The Zor SHORT, a new pad from NEMO Equipment, hits a sweet spot to balance out this criteria. At 10 ounces, it is lightweight and it rolls up almost as small as a water bottle. But the pad, at 1 inch thick, grants warmth and comfort even on rocky ground.

I tested the pad last month in the High Uintas Wilderness of Utah. There was snow in the shadows still in August at 11,000 feet, but I slept cozy for the night on NEMO’s neat little pad.

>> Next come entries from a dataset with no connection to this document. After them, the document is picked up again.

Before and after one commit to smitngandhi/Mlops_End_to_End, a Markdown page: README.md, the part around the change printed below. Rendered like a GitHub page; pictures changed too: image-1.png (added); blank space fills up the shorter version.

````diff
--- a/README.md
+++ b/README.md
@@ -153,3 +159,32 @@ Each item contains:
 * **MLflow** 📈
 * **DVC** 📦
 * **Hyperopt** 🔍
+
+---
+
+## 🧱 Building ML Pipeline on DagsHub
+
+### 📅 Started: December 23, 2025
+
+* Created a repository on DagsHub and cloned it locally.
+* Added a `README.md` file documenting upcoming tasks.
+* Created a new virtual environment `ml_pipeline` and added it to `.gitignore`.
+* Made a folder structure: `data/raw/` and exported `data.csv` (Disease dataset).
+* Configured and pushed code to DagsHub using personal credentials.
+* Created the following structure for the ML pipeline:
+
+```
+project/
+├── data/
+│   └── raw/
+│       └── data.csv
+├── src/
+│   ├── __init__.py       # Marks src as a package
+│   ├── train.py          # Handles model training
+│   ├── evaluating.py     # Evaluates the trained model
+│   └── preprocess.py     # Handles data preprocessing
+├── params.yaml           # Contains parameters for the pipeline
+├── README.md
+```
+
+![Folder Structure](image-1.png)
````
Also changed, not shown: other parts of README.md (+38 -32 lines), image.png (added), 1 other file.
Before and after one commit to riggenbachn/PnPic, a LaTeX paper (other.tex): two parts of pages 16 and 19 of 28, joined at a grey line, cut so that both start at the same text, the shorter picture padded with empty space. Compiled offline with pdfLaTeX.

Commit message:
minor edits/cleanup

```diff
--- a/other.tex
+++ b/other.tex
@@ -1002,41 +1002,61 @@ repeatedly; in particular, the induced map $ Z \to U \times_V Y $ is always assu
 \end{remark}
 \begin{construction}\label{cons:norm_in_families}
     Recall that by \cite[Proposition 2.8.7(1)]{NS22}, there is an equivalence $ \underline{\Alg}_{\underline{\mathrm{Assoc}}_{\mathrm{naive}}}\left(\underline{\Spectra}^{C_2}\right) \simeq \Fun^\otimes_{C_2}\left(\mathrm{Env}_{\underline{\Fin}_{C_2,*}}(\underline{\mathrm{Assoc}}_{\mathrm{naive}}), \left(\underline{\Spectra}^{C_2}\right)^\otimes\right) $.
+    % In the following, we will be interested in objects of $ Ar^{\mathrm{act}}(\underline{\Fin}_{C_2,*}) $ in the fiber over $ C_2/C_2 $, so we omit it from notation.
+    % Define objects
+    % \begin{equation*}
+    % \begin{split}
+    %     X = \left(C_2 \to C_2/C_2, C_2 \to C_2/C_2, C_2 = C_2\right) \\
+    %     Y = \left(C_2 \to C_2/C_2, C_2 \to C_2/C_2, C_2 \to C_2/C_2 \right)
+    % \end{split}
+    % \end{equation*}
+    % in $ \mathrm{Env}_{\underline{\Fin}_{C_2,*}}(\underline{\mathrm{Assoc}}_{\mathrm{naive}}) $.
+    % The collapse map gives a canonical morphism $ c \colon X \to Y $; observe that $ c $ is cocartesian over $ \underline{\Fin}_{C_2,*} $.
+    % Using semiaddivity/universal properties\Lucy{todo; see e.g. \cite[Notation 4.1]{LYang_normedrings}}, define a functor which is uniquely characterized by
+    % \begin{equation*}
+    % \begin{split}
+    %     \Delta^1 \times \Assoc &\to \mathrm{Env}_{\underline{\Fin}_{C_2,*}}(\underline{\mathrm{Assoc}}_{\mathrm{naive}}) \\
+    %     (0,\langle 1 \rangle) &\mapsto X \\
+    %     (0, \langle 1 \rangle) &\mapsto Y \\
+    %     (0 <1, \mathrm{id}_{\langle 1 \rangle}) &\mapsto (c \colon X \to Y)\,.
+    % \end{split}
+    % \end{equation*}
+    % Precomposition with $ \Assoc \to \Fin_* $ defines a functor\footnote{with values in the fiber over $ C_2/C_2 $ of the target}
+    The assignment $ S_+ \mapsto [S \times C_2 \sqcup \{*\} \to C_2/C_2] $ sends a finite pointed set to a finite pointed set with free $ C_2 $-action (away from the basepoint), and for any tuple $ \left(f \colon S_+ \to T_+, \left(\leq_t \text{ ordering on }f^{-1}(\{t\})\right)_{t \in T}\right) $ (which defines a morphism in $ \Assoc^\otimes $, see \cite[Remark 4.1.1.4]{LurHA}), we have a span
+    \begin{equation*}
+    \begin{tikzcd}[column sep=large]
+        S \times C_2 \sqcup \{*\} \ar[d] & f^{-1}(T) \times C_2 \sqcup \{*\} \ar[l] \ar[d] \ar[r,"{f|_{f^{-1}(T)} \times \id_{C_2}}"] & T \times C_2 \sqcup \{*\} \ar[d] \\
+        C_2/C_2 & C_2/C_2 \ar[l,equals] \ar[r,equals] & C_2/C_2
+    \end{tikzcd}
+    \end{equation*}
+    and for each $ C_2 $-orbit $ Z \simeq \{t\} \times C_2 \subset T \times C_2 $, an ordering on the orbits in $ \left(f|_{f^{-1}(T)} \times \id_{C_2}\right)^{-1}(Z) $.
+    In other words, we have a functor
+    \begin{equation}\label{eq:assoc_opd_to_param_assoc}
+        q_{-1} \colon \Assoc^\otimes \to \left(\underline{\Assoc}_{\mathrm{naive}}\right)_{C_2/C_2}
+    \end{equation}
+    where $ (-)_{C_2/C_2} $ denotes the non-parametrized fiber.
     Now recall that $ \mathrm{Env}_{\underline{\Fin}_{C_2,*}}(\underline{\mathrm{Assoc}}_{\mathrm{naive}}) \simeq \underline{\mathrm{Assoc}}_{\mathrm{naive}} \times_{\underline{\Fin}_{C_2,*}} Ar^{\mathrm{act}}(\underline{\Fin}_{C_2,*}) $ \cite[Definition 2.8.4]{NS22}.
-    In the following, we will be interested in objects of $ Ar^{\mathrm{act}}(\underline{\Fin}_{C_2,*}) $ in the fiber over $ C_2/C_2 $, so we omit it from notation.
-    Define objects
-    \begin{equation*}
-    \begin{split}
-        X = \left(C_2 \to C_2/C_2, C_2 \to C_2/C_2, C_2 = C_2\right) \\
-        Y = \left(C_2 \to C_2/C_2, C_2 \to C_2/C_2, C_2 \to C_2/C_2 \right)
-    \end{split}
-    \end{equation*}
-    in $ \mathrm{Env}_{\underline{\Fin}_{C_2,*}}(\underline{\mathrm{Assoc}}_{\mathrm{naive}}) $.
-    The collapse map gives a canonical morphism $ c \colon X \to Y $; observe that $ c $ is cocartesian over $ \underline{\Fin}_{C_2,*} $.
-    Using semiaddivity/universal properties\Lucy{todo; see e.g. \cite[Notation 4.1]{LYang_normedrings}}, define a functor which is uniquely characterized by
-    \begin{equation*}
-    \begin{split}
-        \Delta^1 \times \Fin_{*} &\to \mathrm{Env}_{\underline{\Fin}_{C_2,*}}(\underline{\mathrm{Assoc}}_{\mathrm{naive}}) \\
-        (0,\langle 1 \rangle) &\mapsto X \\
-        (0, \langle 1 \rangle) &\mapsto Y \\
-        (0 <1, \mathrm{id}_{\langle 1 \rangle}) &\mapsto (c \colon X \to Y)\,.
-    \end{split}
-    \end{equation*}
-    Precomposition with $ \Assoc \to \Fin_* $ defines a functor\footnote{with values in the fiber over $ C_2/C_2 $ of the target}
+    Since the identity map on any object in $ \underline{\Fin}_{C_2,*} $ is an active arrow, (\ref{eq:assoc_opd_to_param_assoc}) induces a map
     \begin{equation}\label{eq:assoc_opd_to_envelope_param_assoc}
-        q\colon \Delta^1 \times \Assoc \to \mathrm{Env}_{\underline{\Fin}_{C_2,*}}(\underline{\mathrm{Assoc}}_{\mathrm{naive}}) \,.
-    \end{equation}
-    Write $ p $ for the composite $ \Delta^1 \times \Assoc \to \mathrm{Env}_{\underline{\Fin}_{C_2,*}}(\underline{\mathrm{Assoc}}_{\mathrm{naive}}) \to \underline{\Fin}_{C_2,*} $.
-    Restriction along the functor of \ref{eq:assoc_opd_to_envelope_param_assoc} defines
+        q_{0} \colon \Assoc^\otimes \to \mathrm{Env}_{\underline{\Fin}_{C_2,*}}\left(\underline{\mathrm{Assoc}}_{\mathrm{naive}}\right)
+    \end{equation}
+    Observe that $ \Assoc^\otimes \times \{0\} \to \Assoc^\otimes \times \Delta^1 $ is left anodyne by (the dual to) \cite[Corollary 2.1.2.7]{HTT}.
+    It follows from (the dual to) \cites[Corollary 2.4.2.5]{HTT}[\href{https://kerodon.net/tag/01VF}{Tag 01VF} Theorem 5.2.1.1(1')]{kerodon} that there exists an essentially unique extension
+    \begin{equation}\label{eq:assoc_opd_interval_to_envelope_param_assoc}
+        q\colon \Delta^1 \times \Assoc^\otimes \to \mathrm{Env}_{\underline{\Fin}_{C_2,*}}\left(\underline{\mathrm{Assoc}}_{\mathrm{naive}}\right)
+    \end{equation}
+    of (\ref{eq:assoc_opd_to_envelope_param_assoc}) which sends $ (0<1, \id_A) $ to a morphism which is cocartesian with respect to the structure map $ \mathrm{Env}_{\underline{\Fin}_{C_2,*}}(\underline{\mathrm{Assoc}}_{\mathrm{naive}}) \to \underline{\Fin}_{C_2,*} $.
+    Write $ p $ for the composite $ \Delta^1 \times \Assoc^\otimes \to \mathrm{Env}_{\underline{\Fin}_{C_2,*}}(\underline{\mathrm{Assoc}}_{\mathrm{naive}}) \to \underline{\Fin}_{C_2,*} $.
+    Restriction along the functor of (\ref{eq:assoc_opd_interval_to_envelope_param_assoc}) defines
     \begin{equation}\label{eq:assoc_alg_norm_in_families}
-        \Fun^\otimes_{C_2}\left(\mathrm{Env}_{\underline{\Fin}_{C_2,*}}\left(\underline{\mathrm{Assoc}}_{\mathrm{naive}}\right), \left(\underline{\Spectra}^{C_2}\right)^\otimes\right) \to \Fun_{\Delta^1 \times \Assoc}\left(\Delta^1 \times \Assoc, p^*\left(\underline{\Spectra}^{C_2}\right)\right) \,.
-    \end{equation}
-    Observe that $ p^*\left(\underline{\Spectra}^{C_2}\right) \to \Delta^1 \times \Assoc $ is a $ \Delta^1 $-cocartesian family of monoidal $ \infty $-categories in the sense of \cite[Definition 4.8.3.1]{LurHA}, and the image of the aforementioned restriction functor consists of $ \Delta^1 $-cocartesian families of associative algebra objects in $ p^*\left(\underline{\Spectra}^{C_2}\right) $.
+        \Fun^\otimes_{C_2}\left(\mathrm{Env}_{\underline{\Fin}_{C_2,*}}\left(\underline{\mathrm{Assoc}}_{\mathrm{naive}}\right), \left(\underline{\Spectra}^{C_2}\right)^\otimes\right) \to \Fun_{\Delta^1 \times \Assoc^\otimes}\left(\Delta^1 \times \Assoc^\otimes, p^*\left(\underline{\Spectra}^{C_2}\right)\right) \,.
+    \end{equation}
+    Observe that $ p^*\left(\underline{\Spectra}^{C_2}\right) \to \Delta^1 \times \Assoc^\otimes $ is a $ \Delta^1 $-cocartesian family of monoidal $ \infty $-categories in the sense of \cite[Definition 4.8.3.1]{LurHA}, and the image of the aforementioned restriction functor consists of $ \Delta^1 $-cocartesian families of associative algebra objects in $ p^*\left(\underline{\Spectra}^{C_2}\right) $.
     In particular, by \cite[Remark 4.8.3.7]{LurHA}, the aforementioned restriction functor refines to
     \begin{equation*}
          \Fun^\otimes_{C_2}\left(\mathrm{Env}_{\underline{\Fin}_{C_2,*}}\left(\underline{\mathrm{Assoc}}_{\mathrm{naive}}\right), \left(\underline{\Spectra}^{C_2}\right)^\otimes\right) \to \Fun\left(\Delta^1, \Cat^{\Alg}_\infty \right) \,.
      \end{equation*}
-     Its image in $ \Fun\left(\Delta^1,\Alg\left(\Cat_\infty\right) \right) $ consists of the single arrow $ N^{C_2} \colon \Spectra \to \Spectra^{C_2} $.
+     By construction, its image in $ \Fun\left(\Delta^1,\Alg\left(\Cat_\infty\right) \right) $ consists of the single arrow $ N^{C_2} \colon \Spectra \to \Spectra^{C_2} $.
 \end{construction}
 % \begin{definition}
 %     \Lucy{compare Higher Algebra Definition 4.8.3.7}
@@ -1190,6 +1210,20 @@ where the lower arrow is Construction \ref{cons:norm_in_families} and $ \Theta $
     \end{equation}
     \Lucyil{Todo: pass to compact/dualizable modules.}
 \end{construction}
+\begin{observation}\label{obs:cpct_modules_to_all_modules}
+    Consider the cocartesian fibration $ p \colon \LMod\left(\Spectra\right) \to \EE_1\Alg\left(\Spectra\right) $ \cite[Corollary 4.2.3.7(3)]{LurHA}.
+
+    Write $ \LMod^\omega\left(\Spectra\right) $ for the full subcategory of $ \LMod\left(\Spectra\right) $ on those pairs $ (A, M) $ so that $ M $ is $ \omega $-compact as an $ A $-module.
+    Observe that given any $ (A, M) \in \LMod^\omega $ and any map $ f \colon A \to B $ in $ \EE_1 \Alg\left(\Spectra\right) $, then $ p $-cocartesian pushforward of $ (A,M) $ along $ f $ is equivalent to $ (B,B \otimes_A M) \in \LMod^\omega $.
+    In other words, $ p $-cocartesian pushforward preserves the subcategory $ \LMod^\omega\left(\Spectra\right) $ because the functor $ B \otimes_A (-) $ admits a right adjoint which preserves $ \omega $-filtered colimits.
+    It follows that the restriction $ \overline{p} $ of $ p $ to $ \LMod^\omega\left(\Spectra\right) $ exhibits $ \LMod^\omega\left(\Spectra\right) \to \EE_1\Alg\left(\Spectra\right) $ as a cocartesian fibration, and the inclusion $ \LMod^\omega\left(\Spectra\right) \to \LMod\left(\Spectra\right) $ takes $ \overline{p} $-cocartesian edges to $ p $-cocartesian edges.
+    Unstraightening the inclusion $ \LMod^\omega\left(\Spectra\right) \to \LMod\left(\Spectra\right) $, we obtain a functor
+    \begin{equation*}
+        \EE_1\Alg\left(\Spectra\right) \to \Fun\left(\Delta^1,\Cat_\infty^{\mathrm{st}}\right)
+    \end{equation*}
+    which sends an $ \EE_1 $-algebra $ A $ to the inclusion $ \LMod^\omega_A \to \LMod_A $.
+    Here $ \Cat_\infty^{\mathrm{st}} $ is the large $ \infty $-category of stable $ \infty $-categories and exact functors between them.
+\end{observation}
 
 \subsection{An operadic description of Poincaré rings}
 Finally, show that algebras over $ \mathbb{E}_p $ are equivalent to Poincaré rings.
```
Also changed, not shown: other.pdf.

The secret to the Zor, which is an inflatable mattress with a foam sheet inside, is in its “coring.” Instead of a solid sheet of foam wrapped in its polyester shell, the Zor’s guts are sliced and diced to create tiny shafts and tunnels that run horizontally and vertically throughout the foam layer.

Diagram of pad’s internal matrix of air-trapping channels

The result of this interior construction is a pad that uses less material so it’s lighter and more packable. The cored tunnels in the foam trap warm air as well, providing an increased insulating effect.

On Utah’s rocky alpine ground, I slept warm in temps into the 40s. The pad radiates body heat and has just enough cushion for comfort.

All praise aside, the Zor is still a minimal product. It is made for backpackers and climbers, not car campers. Anyone used to larger inflatable mattresses will think the Zor is too thin. Winter campers, too, likely will want a thicker foam sheet between their resting bodies and the snow.

Stout pad is just 4 feet long

The Zor SHORT model is great for three-season wilderness use. It is 20 inches wide and 48 inches long, meaning your feet will hang off the end. For me, this is not a big deal; I put my feet up on my backpack at night. Look to the slightly heavier (14 ounces) regular-length Zor, at 72 inches long, if you want full body coverage.

The Nemo pads start at $79.95, a bit pricier than your typical rolled piece of foam. But with their packability and warmth, the minimalist design might be worth the extra spend.

—Stephen Regenold is founder and editor of www.gearjunkie.com. Connect with Regenold at Facebook.com/TheGearJunkie or on Twitter via @TheGearJunkie.

Stephen Regenold

Stephen Regenold is Founder of GearJunkie, which he launched as a nationally-syndicated newspaper column in 2002. As a journalist and writer, Regenold has covered the outdoors industry for two decades, including as a correspondent for the New York Times. A father of five, Regenold and his wife live in Minneapolis.